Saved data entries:

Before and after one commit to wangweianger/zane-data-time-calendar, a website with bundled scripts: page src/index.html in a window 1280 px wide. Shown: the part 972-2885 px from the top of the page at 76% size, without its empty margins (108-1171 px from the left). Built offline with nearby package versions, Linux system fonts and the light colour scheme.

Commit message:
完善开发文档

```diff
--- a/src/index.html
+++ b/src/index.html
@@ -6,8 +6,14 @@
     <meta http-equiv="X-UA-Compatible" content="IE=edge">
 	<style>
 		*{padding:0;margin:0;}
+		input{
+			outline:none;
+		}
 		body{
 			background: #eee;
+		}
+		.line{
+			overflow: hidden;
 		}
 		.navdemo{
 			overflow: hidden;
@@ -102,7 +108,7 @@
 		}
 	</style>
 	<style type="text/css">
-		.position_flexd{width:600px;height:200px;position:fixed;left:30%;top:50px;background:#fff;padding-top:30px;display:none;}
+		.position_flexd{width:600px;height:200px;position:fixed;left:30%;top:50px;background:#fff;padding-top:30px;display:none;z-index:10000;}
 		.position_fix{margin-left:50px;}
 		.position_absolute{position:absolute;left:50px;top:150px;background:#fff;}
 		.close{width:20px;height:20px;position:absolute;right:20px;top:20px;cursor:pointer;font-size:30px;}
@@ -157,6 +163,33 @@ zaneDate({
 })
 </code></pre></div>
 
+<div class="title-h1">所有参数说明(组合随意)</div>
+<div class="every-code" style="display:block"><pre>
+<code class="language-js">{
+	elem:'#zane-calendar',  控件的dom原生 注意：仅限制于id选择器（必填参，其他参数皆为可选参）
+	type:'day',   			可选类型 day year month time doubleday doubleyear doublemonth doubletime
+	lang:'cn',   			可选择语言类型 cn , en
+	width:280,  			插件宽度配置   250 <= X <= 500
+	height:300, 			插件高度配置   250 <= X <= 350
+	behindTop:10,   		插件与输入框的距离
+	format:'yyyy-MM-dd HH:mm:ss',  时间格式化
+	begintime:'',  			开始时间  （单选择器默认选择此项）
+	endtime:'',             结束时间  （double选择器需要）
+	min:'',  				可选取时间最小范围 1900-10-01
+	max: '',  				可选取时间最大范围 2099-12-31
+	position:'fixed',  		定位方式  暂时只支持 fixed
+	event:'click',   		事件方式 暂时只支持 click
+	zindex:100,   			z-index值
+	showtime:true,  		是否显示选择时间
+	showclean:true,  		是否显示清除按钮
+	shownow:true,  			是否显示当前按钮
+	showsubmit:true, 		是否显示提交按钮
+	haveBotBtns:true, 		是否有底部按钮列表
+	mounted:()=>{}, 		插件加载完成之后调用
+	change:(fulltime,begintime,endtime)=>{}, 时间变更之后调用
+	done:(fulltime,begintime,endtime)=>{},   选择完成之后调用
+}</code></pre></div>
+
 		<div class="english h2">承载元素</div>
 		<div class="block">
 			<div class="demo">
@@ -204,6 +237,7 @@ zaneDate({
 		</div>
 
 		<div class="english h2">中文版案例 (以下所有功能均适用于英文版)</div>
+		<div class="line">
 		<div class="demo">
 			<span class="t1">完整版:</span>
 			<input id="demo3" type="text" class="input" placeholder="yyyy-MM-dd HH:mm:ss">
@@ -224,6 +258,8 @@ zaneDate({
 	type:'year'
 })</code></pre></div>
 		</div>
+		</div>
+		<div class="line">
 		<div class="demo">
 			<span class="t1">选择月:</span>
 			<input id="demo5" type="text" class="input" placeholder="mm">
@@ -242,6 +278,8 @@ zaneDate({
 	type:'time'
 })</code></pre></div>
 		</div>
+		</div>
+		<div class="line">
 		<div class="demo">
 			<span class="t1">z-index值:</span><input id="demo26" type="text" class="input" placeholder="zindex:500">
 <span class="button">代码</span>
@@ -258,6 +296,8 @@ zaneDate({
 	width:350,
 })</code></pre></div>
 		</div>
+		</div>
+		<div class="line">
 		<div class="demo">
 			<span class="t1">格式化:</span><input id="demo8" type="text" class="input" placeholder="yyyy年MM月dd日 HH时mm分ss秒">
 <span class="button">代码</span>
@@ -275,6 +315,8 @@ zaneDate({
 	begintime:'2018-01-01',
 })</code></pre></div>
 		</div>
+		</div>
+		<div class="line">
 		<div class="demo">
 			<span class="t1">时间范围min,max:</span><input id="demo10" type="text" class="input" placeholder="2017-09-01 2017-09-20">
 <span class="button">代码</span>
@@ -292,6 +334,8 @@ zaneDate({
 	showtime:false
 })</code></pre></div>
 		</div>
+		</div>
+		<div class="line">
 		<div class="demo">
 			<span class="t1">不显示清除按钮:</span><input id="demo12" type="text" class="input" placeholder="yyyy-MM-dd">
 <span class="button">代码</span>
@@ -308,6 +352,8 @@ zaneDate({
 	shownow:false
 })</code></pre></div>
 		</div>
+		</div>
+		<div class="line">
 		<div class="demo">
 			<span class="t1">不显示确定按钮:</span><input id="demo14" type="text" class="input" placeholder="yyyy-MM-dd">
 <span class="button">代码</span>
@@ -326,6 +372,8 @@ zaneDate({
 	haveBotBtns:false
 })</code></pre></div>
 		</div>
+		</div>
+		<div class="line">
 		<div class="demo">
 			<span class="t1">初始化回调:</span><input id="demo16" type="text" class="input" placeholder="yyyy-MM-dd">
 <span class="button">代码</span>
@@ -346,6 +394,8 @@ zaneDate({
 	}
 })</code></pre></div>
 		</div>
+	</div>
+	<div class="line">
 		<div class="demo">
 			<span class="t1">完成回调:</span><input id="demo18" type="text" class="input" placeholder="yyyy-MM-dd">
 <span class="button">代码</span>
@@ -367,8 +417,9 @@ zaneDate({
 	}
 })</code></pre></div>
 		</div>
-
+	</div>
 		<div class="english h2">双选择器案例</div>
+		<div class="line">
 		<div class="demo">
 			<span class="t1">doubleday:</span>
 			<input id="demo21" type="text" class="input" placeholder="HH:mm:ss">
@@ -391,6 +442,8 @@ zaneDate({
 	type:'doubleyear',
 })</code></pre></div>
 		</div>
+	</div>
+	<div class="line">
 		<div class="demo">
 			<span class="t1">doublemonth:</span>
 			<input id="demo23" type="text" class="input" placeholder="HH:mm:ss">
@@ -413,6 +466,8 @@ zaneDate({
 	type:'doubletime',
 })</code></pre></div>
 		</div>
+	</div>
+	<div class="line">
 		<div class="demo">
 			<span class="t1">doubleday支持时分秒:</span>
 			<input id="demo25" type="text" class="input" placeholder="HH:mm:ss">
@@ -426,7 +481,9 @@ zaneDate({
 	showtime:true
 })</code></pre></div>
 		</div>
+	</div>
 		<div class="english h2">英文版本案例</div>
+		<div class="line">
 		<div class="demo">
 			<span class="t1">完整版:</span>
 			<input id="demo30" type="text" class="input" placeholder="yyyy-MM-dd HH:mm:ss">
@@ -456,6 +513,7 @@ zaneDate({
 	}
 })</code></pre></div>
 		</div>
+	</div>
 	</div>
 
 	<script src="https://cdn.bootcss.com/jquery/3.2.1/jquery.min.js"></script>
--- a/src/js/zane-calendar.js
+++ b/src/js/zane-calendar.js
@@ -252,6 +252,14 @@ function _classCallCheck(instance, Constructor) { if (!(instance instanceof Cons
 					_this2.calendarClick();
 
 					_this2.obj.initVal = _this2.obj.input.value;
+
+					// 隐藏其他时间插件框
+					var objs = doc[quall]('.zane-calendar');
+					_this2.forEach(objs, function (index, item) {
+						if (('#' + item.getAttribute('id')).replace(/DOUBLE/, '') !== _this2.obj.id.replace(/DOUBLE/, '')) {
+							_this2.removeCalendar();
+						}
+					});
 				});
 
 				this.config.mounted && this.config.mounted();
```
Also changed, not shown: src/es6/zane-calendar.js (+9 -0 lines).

Work instructions:
Repeat each of the records exactly as written.

Finished exercise:
Before and after one commit to wangweianger/zane-data-time-calendar, a website with bundled scripts: page src/index.html in a window 1280 px wide. Shown: the part 972-2885 px from the top of the page at 76% size, without its empty margins (108-1171 px from the left). Built offline with nearby package versions, Linux system fonts and the light colour scheme.

Commit message:
完善开发文档

```diff
--- a/src/index.html
+++ b/src/index.html
@@ -6,8 +6,14 @@
     <meta http-equiv="X-UA-Compatible" content="IE=edge">
 	<style>
 		*{padding:0;margin:0;}
+		input{
+			outline:none;
+		}
 		body{
 			background: #eee;
+		}
+		.line{
+			overflow: hidden;
 		}
 		.navdemo{
 			overflow: hidden;
@@ -102,7 +108,7 @@
 		}
 	</style>
 	<style type="text/css">
-		.position_flexd{width:600px;height:200px;position:fixed;left:30%;top:50px;background:#fff;padding-top:30px;display:none;}
+		.position_flexd{width:600px;height:200px;position:fixed;left:30%;top:50px;background:#fff;padding-top:30px;display:none;z-index:10000;}
 		.position_fix{margin-left:50px;}
 		.position_absolute{position:absolute;left:50px;top:150px;background:#fff;}
 		.close{width:20px;height:20px;position:absolute;right:20px;top:20px;cursor:pointer;font-size:30px;}
@@ -157,6 +163,33 @@ zaneDate({
 })
 </code></pre></div>
 
+<div class="title-h1">所有参数说明(组合随意)</div>
+<div class="every-code" style="display:block"><pre>
+<code class="language-js">{
+	elem:'#zane-calendar',  控件的dom原生 注意：仅限制于id选择器（必填参，其他参数皆为可选参）
+	type:'day',   			可选类型 day year month time doubleday doubleyear doublemonth doubletime
+	lang:'cn',   			可选择语言类型 cn , en
+	width:280,  			插件宽度配置   250 <= X <= 500
+	height:300, 			插件高度配置   250 <= X <= 350
+	behindTop:10,   		插件与输入框的距离
+	format:'yyyy-MM-dd HH:mm:ss',  时间格式化
+	begintime:'',  			开始时间  （单选择器默认选择此项）
+	endtime:'',             结束时间  （double选择器需要）
+	min:'',  				可选取时间最小范围 1900-10-01
+	max: '',  				可选取时间最大范围 2099-12-31
+	position:'fixed',  		定位方式  暂时只支持 fixed
+	event:'click',   		事件方式 暂时只支持 click
+	zindex:100,   			z-index值
+	showtime:true,  		是否显示选择时间
+	showclean:true,  		是否显示清除按钮
+	shownow:true,  			是否显示当前按钮
+	showsubmit:true, 		是否显示提交按钮
+	haveBotBtns:true, 		是否有底部按钮列表
+	mounted:()=>{}, 		插件加载完成之后调用
+	change:(fulltime,begintime,endtime)=>{}, 时间变更之后调用
+	done:(fulltime,begintime,endtime)=>{},   选择完成之后调用
+}</code></pre></div>
+
 		<div class="english h2">承载元素</div>
 		<div class="block">
 			<div class="demo">
@@ -204,6 +237,7 @@ zaneDate({
 		</div>
 
 		<div class="english h2">中文版案例 (以下所有功能均适用于英文版)</div>
+		<div class="line">
 		<div class="demo">
 			<span class="t1">完整版:</span>
 			<input id="demo3" type="text" class="input" placeholder="yyyy-MM-dd HH:mm:ss">
@@ -224,6 +258,8 @@ zaneDate({
 	type:'year'
 })</code></pre></div>
 		</div>
+		</div>
+		<div class="line">
 		<div class="demo">
 			<span class="t1">选择月:</span>
 			<input id="demo5" type="text" class="input" placeholder="mm">
@@ -242,6 +278,8 @@ zaneDate({
 	type:'time'
 })</code></pre></div>
 		</div>
+		</div>
+		<div class="line">
 		<div class="demo">
 			<span class="t1">z-index值:</span><input id="demo26" type="text" class="input" placeholder="zindex:500">
 <span class="button">代码</span>
@@ -258,6 +296,8 @@ zaneDate({
 	width:350,
 })</code></pre></div>
 		</div>
+		</div>
+		<div class="line">
 		<div class="demo">
 			<span class="t1">格式化:</span><input id="demo8" type="text" class="input" placeholder="yyyy年MM月dd日 HH时mm分ss秒">
 <span class="button">代码</span>
@@ -275,6 +315,8 @@ zaneDate({
 	begintime:'2018-01-01',
 })</code></pre></div>
 		</div>
+		</div>
+		<div class="line">
 		<div class="demo">
 			<span class="t1">时间范围min,max:</span><input id="demo10" type="text" class="input" placeholder="2017-09-01 2017-09-20">
 <span class="button">代码</span>
@@ -292,6 +334,8 @@ zaneDate({
 	showtime:false
 })</code></pre></div>
 		</div>
+		</div>
+		<div class="line">
 		<div class="demo">
 			<span class="t1">不显示清除按钮:</span><input id="demo12" type="text" class="input" placeholder="yyyy-MM-dd">
 <span class="button">代码</span>
@@ -308,6 +352,8 @@ zaneDate({
 	shownow:false
 })</code></pre></div>
 		</div>
+		</div>
+		<div class="line">
 		<div class="demo">
 			<span class="t1">不显示确定按钮:</span><input id="demo14" type="text" class="input" placeholder="yyyy-MM-dd">
 <span class="button">代码</span>
@@ -326,6 +372,8 @@ zaneDate({
 	haveBotBtns:false
 })</code></pre></div>
 		</div>
+		</div>
+		<div class="line">
 		<div class="demo">
 			<span class="t1">初始化回调:</span><input id="demo16" type="text" class="input" placeholder="yyyy-MM-dd">
 <span class="button">代码</span>
@@ -346,6 +394,8 @@ zaneDate({
 	}
 })</code></pre></div>
 		</div>
+	</div>
+	<div class="line">
 		<div class="demo">
 			<span class="t1">完成回调:</span><input id="demo18" type="text" class="input" placeholder="yyyy-MM-dd">
 <span class="button">代码</span>
@@ -367,8 +417,9 @@ zaneDate({
 	}
 })</code></pre></div>
 		</div>
-
+	</div>
 		<div class="english h2">双选择器案例</div>
+		<div class="line">
 		<div class="demo">
 			<span class="t1">doubleday:</span>
 			<input id="demo21" type="text" class="input" placeholder="HH:mm:ss">
@@ -391,6 +442,8 @@ zaneDate({
 	type:'doubleyear',
 })</code></pre></div>
 		</div>
+	</div>
+	<div class="line">
 		<div class="demo">
 			<span class="t1">doublemonth:</span>
 			<input id="demo23" type="text" class="input" placeholder="HH:mm:ss">
@@ -413,6 +466,8 @@ zaneDate({
 	type:'doubletime',
 })</code></pre></div>
 		</div>
+	</div>
+	<div class="line">
 		<div class="demo">
 			<span class="t1">doubleday支持时分秒:</span>
 			<input id="demo25" type="text" class="input" placeholder="HH:mm:ss">
@@ -426,7 +481,9 @@ zaneDate({
 	showtime:true
 })</code></pre></div>
 		</div>
+	</div>
 		<div class="english h2">英文版本案例</div>
+		<div class="line">
 		<div class="demo">
 			<span class="t1">完整版:</span>
 			<input id="demo30" type="text" class="input" placeholder="yyyy-MM-dd HH:mm:ss">
@@ -456,6 +513,7 @@ zaneDate({
 	}
 })</code></pre></div>
 		</div>
+	</div>
 	</div>
 
 	<script src="https://cdn.bootcss.com/jquery/3.2.1/jquery.min.js"></script>
--- a/src/js/zane-calendar.js
+++ b/src/js/zane-calendar.js
@@ -252,6 +252,14 @@ function _classCallCheck(instance, Constructor) { if (!(instance instanceof Cons
 					_this2.calendarClick();
 
 					_this2.obj.initVal = _this2.obj.input.value;
+
+					// 隐藏其他时间插件框
+					var objs = doc[quall]('.zane-calendar');
+					_this2.forEach(objs, function (index, item) {
+						if (('#' + item.getAttribute('id')).replace(/DOUBLE/, '') !== _this2.obj.id.replace(/DOUBLE/, '')) {
+							_this2.removeCalendar();
+						}
+					});
 				});
 
 				this.config.mounted && this.config.mounted();
```
Also changed, not shown: src/es6/zane-calendar.js (+9 -0 lines).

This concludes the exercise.